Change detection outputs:

■ ■ ■ ■ ■ ■ ■

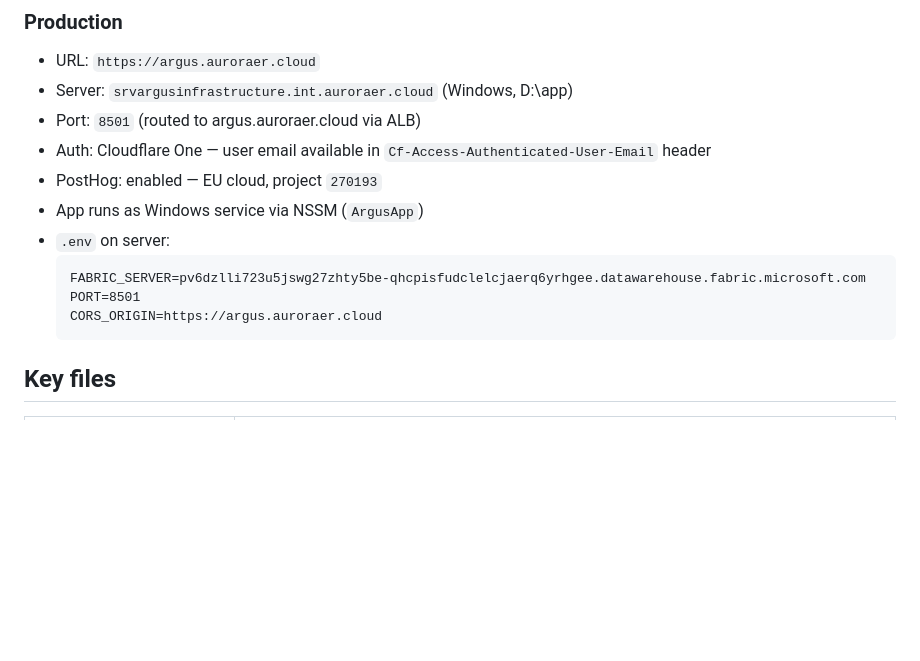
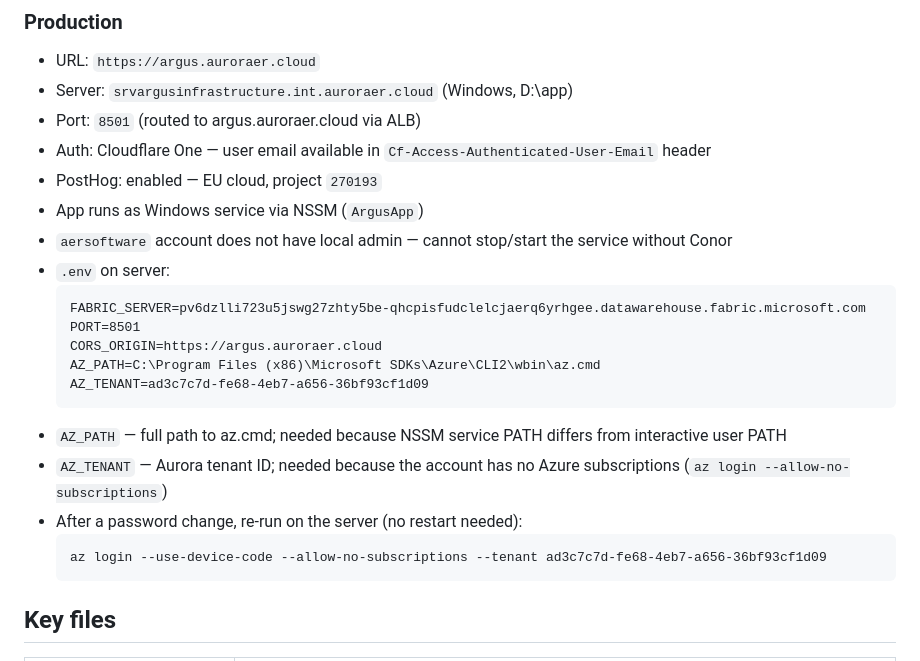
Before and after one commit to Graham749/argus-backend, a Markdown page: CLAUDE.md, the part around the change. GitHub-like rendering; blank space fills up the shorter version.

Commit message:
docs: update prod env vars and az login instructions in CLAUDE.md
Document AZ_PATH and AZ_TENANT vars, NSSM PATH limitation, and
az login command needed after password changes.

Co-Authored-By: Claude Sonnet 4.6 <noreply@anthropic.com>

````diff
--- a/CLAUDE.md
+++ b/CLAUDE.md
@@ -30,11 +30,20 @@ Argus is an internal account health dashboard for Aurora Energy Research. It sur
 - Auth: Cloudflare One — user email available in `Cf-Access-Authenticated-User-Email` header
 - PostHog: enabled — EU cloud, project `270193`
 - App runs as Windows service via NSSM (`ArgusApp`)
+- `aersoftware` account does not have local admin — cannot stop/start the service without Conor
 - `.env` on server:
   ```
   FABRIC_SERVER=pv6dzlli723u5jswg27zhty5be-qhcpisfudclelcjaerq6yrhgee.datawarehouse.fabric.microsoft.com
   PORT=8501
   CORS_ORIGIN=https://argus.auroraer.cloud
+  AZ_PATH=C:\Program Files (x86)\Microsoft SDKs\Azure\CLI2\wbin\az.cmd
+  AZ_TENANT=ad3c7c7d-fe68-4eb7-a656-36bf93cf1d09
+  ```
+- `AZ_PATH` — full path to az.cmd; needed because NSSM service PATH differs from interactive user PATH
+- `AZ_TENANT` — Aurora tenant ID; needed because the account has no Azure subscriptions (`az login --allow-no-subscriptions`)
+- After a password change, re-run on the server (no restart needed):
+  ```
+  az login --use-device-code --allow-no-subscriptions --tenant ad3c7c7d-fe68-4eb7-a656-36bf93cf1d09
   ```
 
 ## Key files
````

■ ■ ■ ■ ■ ■ ■

(The problem)
Go through the data above and return each line containing the string "login".

(Worked solution)
docs: update prod env vars and az login instructions in CLAUDE.md
az login command needed after password changes.
+- `AZ_TENANT` — Aurora tenant ID; needed because the account has no Azure subscriptions (`az login --allow-no-subscriptions`)
+  az login --use-device-code --allow-no-subscriptions --tenant ad3c7c7d-fe68-4eb7-a656-36bf93cf1d09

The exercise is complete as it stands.